              I am only 5'2" and barely 110lbs. I can look a 17 hand horse square in the eye and let them know if they want to kick me they better hit me square on, because if they do, and I am able to get up it is not going to turn out very well for them.

              I am always surprised how much internal attitude and body language play a role in working with these big beautiful creatures.

              Comment


              • #8
                Originally posted by acking01 View Post
                I have been struggling with this concept a lot lately. I have a very dominant BOSS mare who is the herd leader in her field. I used to basically let her dictate the ride as long as she was giving me some decent work w/out her typical drama. Recently I've realized that this is my horse and the only one I'm going to have for quite some time and I need to make it work. I've stepped up the work load and have been riding her 4x a week for an hour or more.

                At first I thought she'd resent me and become sour because my role to her was basically Passenger and Treat Dispenser. Truthfully, she is coming along by leaps and bounds and when I went to retrieve her from the field last night she actually nickered and came trotting to me!! I think maybe she was looking for leadership all along.
                Yes, exactly

                I think this is *especially* important when it comes to mares!!
                "Hope is a good thing, maybe the best of things, and no good thing ever dies."

                "It's supposed to be hard...the hard is what makes it great!" (Jimmy Dugan, "A League of Their Own")

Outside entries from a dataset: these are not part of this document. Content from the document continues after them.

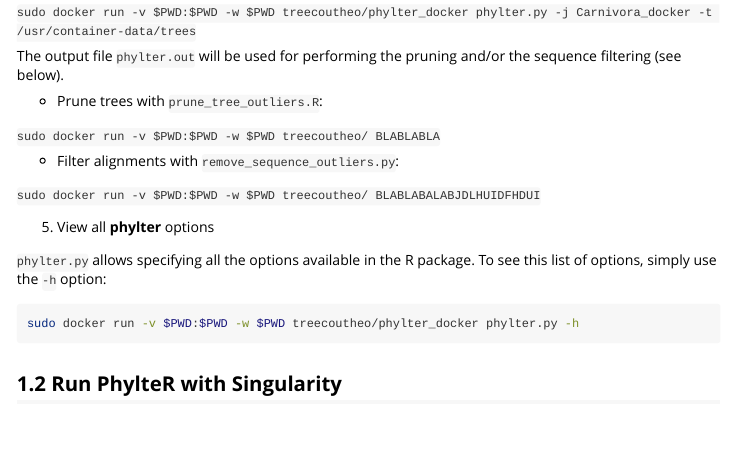
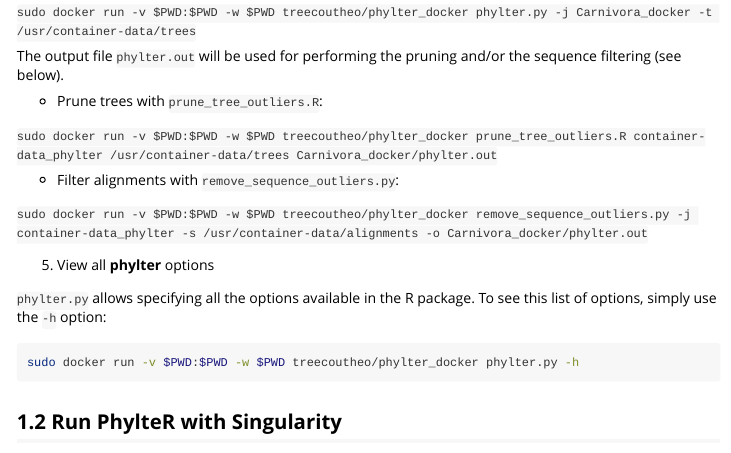
Before and after one commit to damiendevienne/phylter, an R Markdown document (vignettes/phyltercontainer.Rmd): the page in a window 1100 px wide, from 1880 px down. Rendered offline with R 4.5, knitr and Pandoc, with nearby package versions; long lines of code are wrapped.

Commit message:
Update phyltercontainer.Rmd

```diff
--- a/vignettes/phyltercontainer.Rmd
+++ b/vignettes/phyltercontainer.Rmd
@@ -100,11 +100,11 @@ The output file `phylter.out` will be used for performing the pruning and/or the
 
   - Prune trees with `prune_tree_outliers.R`:
 
-`sudo docker run -v $PWD:$PWD -w $PWD treecoutheo/ BLABLABLA`
+`sudo docker run -v $PWD:$PWD -w $PWD treecoutheo/phylter_docker prune_tree_outliers.R container-data_phylter /usr/container-data/trees Carnivora_docker/phylter.out`
 
   - Filter alignments with `remove_sequence_outliers.py`:
 
-`sudo docker run -v $PWD:$PWD -w $PWD treecoutheo/ BLABLABALABJDLHUIDFHDUI`
+`sudo docker run -v $PWD:$PWD -w $PWD treecoutheo/phylter_docker remove_sequence_outliers.py -j container-data_phylter -s /usr/container-data/alignments -o Carnivora_docker/phylter.out`
 
 
 5. View all **phylter** options
```
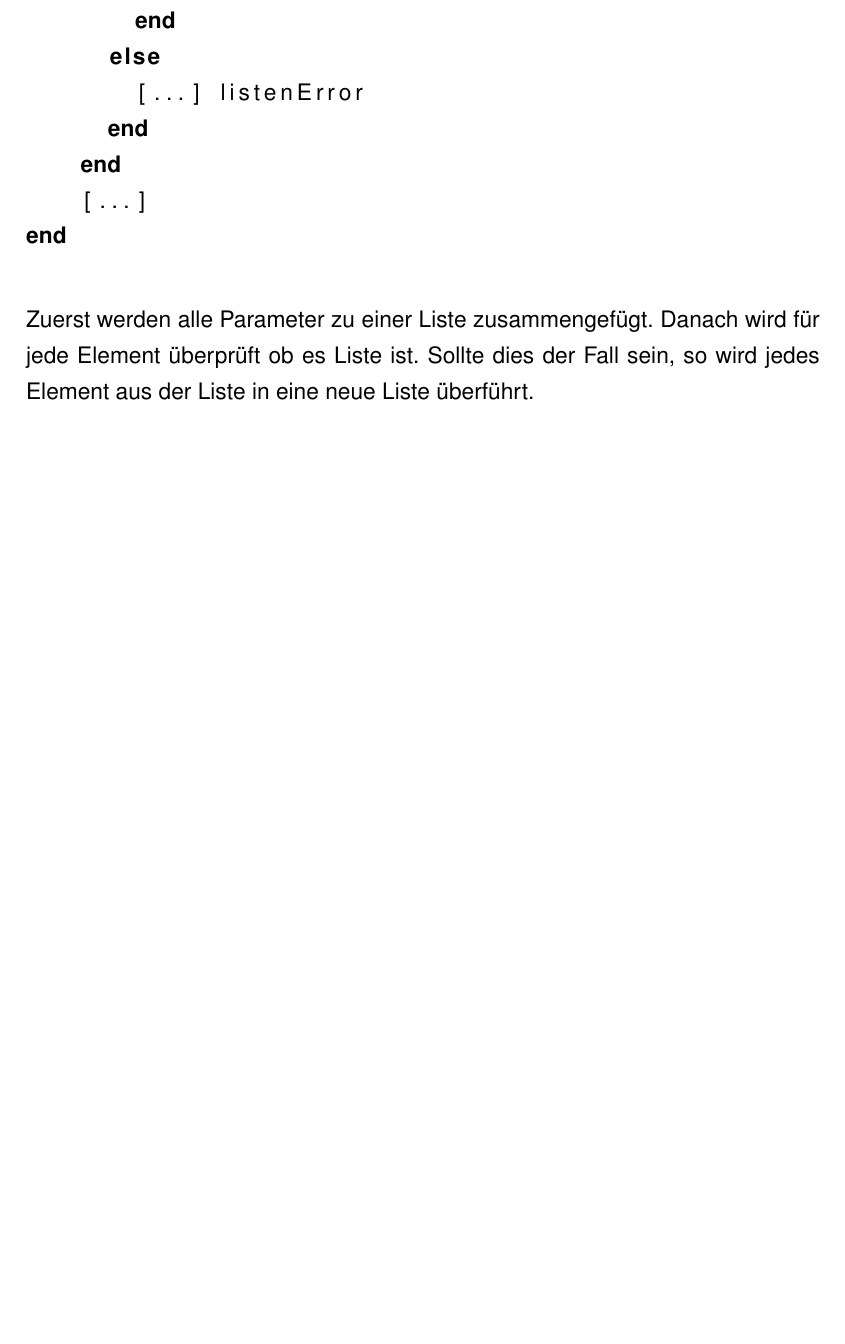
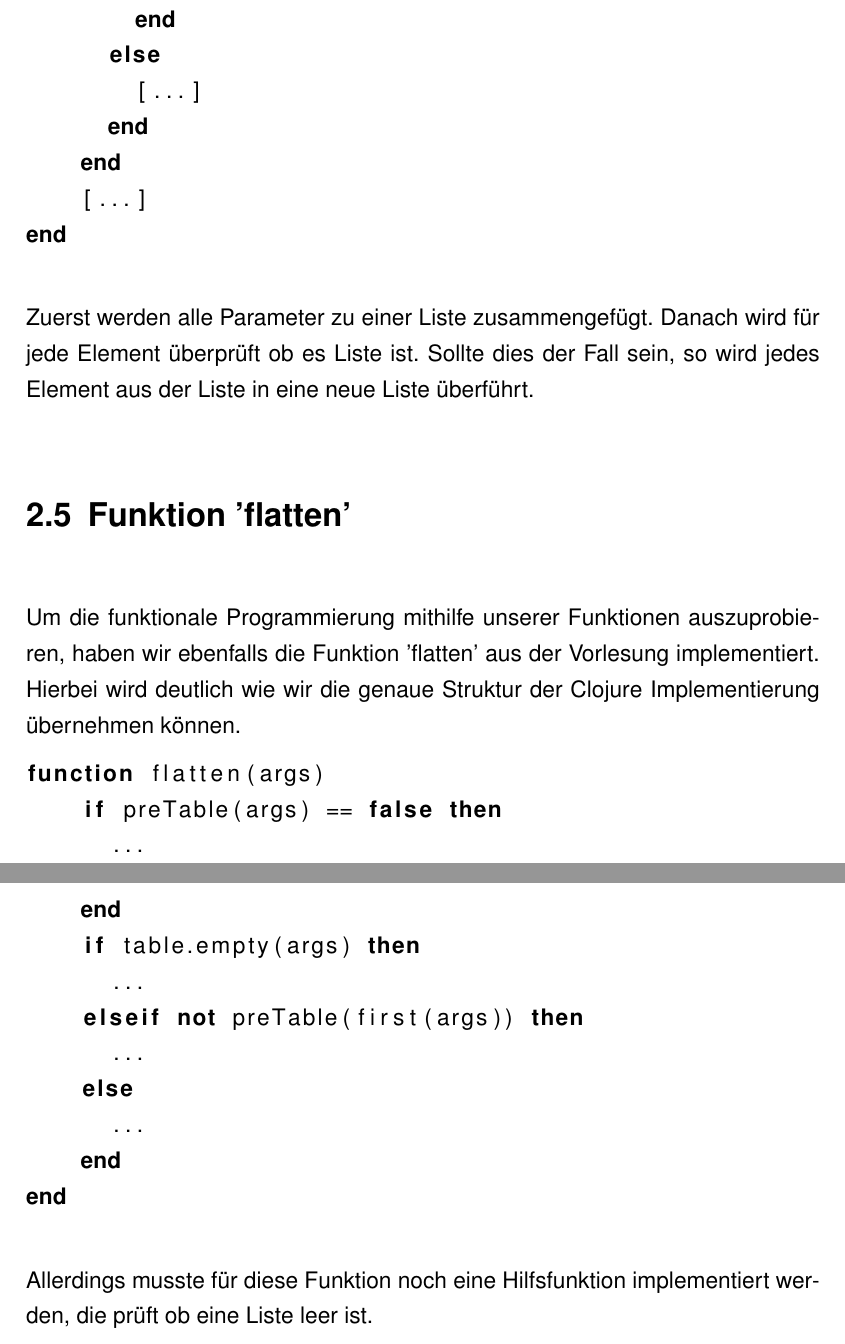
Before and after one commit to JanWerder/Semesterarbeit-Abstraktionskonzepte, a LaTeX book (Positionspapier/positionspapier.tex): part of page 6 of 6 before the commit and two parts of pages 6 and 7 of 7 after it, the two joined at a grey line, cut so that both start at the same text, the shorter picture padded with empty space. Compiled offline with pdfLaTeX; an older LaTeX class or package is replaced by its successor.

Commit message:
Finalisoerung Positionspapier
- flatten mit ins Positionspapier aufgenommen
- Kommentar für empty table hinzugefügt

```diff
--- a/Positionspapier/positionspapier.tex
+++ b/Positionspapier/positionspapier.tex
@@ -32,8 +32,6 @@
 \newcommand{\fachrichtung}	{Wirtschaftsinformatik}
 % Bearbeitungszeitraum
 \newcommand{\zeitraum}		{20.05.2014}
-% Gutachter
-\newcommand{\gutachter}		{Johannes Brauer}
 
 %%%%%%%%%% Dokument Beginn %%%%%%%%%%%%%%%%%%%%%%%%%%%%%%%%%%%%%%%%
 
@@ -147,7 +144,7 @@ function append(...)
           [...]
         end
       else
-        [...] listenError
+        [...]
       end
     end
     [...]
@@ -156,8 +153,25 @@ end
 
 Zuerst werden alle Parameter zu einer Liste zusammengefügt. Danach wird für jede Element überprüft ob es Liste ist. Sollte dies der Fall sein, so wird jedes Element aus der Liste in eine neue Liste überführt.
 
+\section{Funktion 'flatten'}{
+Um die funktionale Programmierung mithilfe unserer Funktionen auszuprobieren, haben wir ebenfalls die Funktion 'flatten' aus der Vorlesung implementiert. Hierbei wird deutlich wie wir die genaue Struktur der Clojure Implementierung übernehmen können.
 
-% Quellenverzeichnis
-\printbibliography
-\addcontentsline{toc}{chapter}{Literatur}
+\begin{lstlisting}
+function flatten(args)
+    if preTable(args) == false then
+      ...
+    end
+    if table.empty(args) then
+      ...
+    elseif not preTable(first(args)) then
+      ...
+    else
+      ...
+    end
+end
+\end{lstlisting}
+
+Allerdings musste für diese Funktion noch eine Hilfsfunktion implementiert werden, die prüft ob eine Liste leer ist.
+}
+
 \end{document}
```
Also changed, not shown: Implementation/semesteraufgabe.lua (+2 -0 lines), Positionspapier/positionspapier.pdf, Positionspapier/positionspapier.tex (15 more changed lines), 6 other files.
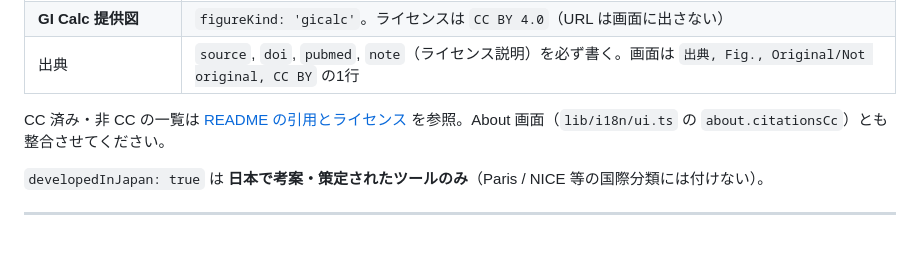
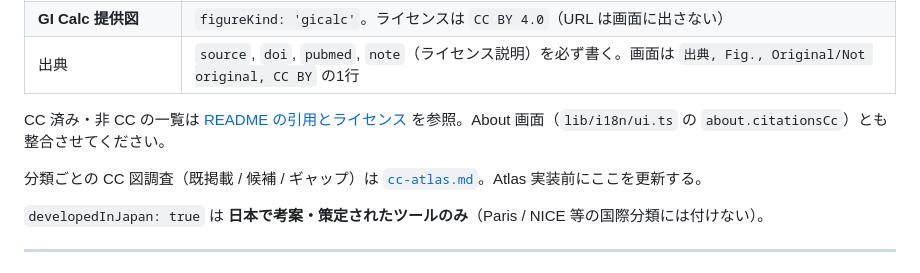
Before and after one commit to mizuy/gicalc, a Markdown page: docs/adding-scores.md, the part around the change. GitHub-like rendering; blank space fills up the shorter version.

```diff
--- a/docs/adding-scores.md
+++ b/docs/adding-scores.md
@@ -224,6 +224,8 @@ export const RELATED_SCORES: Record<string, readonly RelatedScoreEntry[]> = {
 
 CC 済み・非 CC の一覧は [README の引用とライセンス](../README.md#引用とライセンス) を参照。About 画面（`lib/i18n/ui.ts` の `about.citationsCc`）とも整合させてください。
 
+分類ごとの CC 図調査（既掲載 / 候補 / ギャップ）は [`cc-atlas.md`](./cc-atlas.md)。Atlas 実装前にここを更新する。
+
 `developedInJapan: true` は **日本で考案・策定されたツールのみ**（Paris / NICE 等の国際分類には付けない）。
 
 ---
```
Also changed, not shown: docs/cc-atlas.md (added, +456 -0 lines).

                Comment


                • #9
                  A very timely thread for me!

                  Just got my new guy in November - and even though we had a very successful first show this past weekend - I suddenly realized this week (duh!), that I need to be more assertive. He needs a leader and I need to step it up. He has lots of potential and is looking for me to show him the way!
                  http://fromdressagehorsetocowpony.blogspot.com/

                  "I am still under the impression that there is nothing alive quite so beautiful as a thoroughbred horse." -- John Galsworthy

                  Comment

                  Working...
                  X